Former International Olympic Committee director Juan Antonio Samaranch passed away today at the age of 89. While Samaranch's tenure unquestionably transformed the Olympics into the multibillion-dollar global enterprise it is today and expanded participation among developing countries and women, the former Franco-regime official also left the games with a reputation corruption that will be hard to reverse.

Here's an excerpt on Samaranch from Olympic historian John Hoberman's "Think Again: Olympics" in the July/August 2008 issue of FP:

The corruption was never worse than when Juan Antonio Samaranch, an unreconstructed Spanish fascist, was president of the IOC from 1980 to 2001. Samaranch brought with him from Franco's Spain an authoritarian style that facilitated the bribery of IOC members, destroyed any chance of curbing doping, and appointed a generation of committee members who never dared to oppose him.

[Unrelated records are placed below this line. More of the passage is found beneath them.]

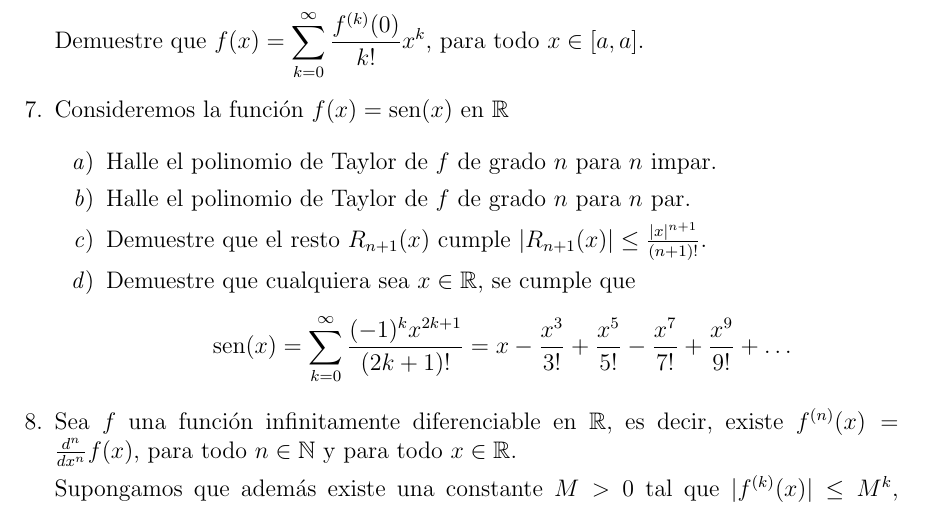
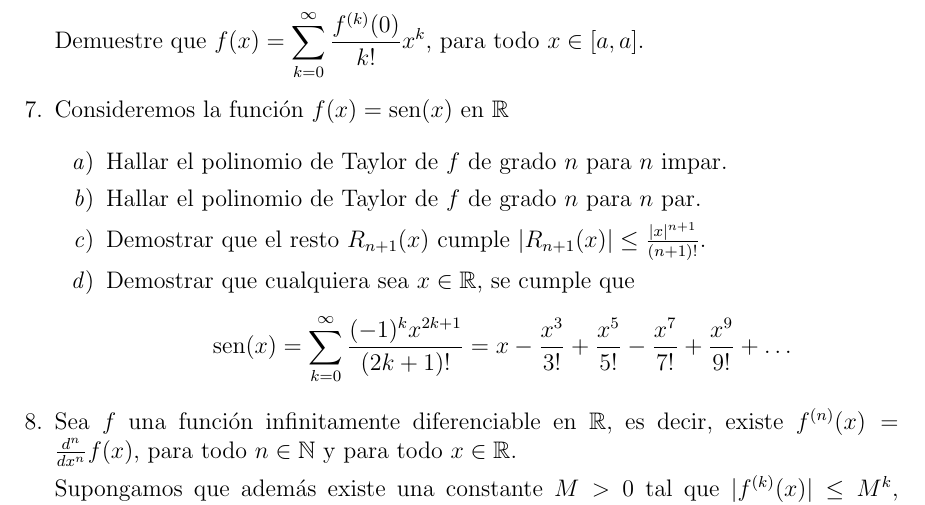
Before and after one commit to morinpedro/apunte-calculo-I, a LaTeX book (main.tex, which reads ejercicios-ch-7-s-2.tex): part of page 261 of 263, cut so that both start at the same text. Compiled offline with pdfLaTeX.

Commit message:
un par de typos en los ejercicios del cap. 7

```diff
--- a/ejercicios-ch-7-s-2.tex
+++ b/ejercicios-ch-7-s-2.tex
@@ -21,13 +21,13 @@ $\D f(x) = \sum_{k=0}^\infty \frac{f^{(k)}(0)}{k!}x^k$, para todo $x\in [a,a]$.
 \item Consideremos la función $f(x)=\sen(x)$ en $\R$
 
 \begin{enumerate}
-\item Halle el polinomio de Taylor de $f$ de grado $n$ para $n$ impar.
+\item Hallar el polinomio de Taylor de $f$ de grado $n$ para $n$ impar.
 
-\item Halle el polinomio de Taylor de $f$ de grado $n$ para $n$ par.
+\item Hallar el polinomio de Taylor de $f$ de grado $n$ para $n$ par.
 
-\item Demuestre que el resto $R_{n+1}(x)$ cumple $|R_{n+1}(x)| \le \frac{|x|^{n+1}}{(n+1)!}$.
+\item Demostrar que el resto $R_{n+1}(x)$ cumple $|R_{n+1}(x)| \le \frac{|x|^{n+1}}{(n+1)!}$.
 
-\item  Demuestre que cualquiera sea $x \in \R$, se cumple que
+\item  Demostrar que cualquiera sea $x \in \R$, se cumple que
 \[
 \sen(x) = \sum_{k=0}^\infty \frac{(-1)^k x^{2k+1} }{(2k+1)!}
 = x - \frac{x^3}{3!} + \frac{x^5}{5!} - \frac{x^7}{7!} + \frac{x^9}{9!} + \dots
```
Also changed, not shown: ejercicios-ch-7-s-2.tex (2 more changed lines).
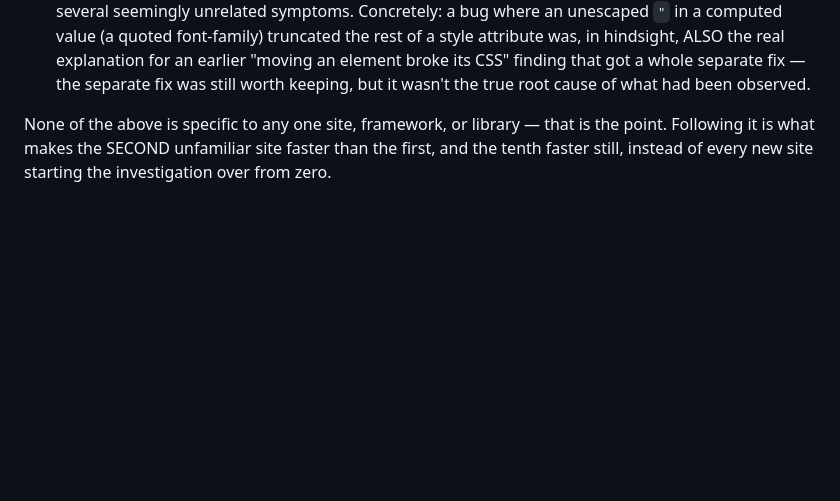
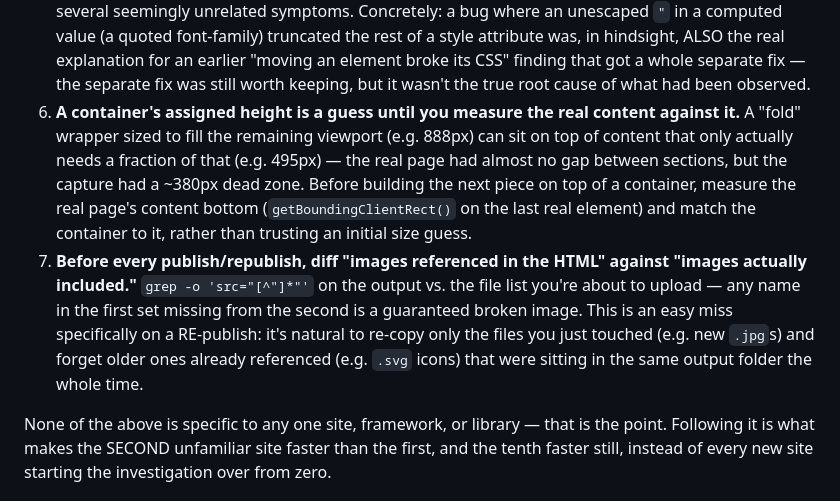
Before and after one commit to Ofirushinek/ofir-resources, a Markdown page: skills/1-ui-to-canvas-capture/SKILL.md, the part around the change. GitHub-like rendering; blank space fills up the shorter version.

Commit message:
Add 2 more findings to the repeatable-method section: height-guess vs measured content, and image-diff before republish
Both surfaced during the Grafana Play stress test: a fold container sized to
fill the viewport left a 380px dead gap versus the real page's tight
spacing, and a republish forgot 3 already-referenced SVG icons that weren't
part of that round's new files.

Co-Authored-By: Claude Sonnet 5 <noreply@anthropic.com>
Claude-Session: https://claude.ai/code/session_013tSoop6Ctxj2Y1mnpGaEt8

```diff
--- a/skills/1-ui-to-canvas-capture/SKILL.md
+++ b/skills/1-ui-to-canvas-capture/SKILL.md
@@ -83,6 +83,18 @@ real stress test (an unfamiliar external site — nothing about it was known goi
    explanation for an earlier "moving an element broke its CSS" finding that got a whole separate
    fix — the separate fix was still worth keeping, but it wasn't the true root cause of what had
    been observed.
+6. **A container's assigned height is a guess until you measure the real content against it.**
+   A "fold" wrapper sized to fill the remaining viewport (e.g. 888px) can sit on top of content
+   that only actually needs a fraction of that (e.g. 495px) — the real page had almost no gap
+   between sections, but the capture had a ~380px dead zone. Before building the next piece on top
+   of a container, measure the real page's content bottom (`getBoundingClientRect()` on the last
+   real element) and match the container to it, rather than trusting an initial size guess.
+7. **Before every publish/republish, diff "images referenced in the HTML" against "images actually
+   included."** `grep -o 'src="[^"]*"'` on the output vs. the file list you're about to upload —
+   any name in the first set missing from the second is a guaranteed broken image. This is an easy
+   miss specifically on a RE-publish: it's natural to re-copy only the files you just touched (e.g.
+   new `.jpg`s) and forget older ones already referenced (e.g. `.svg` icons) that were sitting in
+   the same output folder the whole time.
 
 None of the above is specific to any one site, framework, or library — that is the point. Following
 it is what makes the SECOND unfamiliar site faster than the first, and the tenth faster still,
```
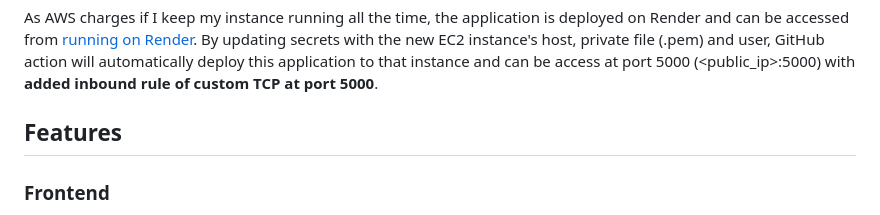
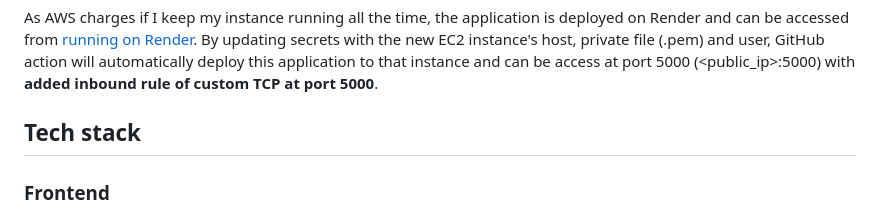
Before and after one commit to bandhan-majumder/Newz_Shortie, a Markdown page: README.md, the part around the change. Drawn GitHub-style.

```diff
--- a/README.md
+++ b/README.md
@@ -15,7 +15,7 @@ Welcome to Newz Shortie! This Flask-based web application allows users to fetch
 
 As AWS charges if I keep my instance running all the time, the application is deployed on Render and can be accessed from [running on Render](https://newz-shortie.onrender.com/). By updating secrets with the new EC2 instance's host, private file (.pem) and user, GitHub action will automatically deploy this application to that instance and can be access at port 5000 (<public_ip>:5000) with **added inbound rule of custom TCP at port 5000**.
 
-## Features
+## Tech stack
 
 ### Frontend
 - HTML
```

Samaranch, who insisted on being called "Excellency," filled the IOC with such characters as South Korean intelligence operative Kim Un Yong and Indonesian timber magnate Bob Hasan. Both have served prison time for corruption. Then there's Lee Kun Hee, the chairman of Samsung Electronics (convicted of bribery in 1996) and Francis Nyangweso, once the military commander in chief for Ugandan dictator Idi Amin in the 1970s. Nyangweso remains on the IOC board to this day. Why this rogues' gallery was recruited into a "peace" and "human rights" organization remains a mystery.

In fairness, one improvement in the way the IOC operates should be acknowledged. After the 1999 bribery scandal in which IOC members were paid off to support Salt Lake City's bid for the 2002 Winter Games, the IOC established a technical committee comprising a small number of vetted members to oversee the host city selection process, thereby reducing the risk of bribes to less trustworthy colleagues. The one topic this committee will not address, however, is whether staging the games in a repressive society might be a bad idea. Last year, the IOC rewarded Russia's pseudo-democracy with the 2014 Winter Games. When protesters showed up during the IOC's visit there in April, they were beaten by police.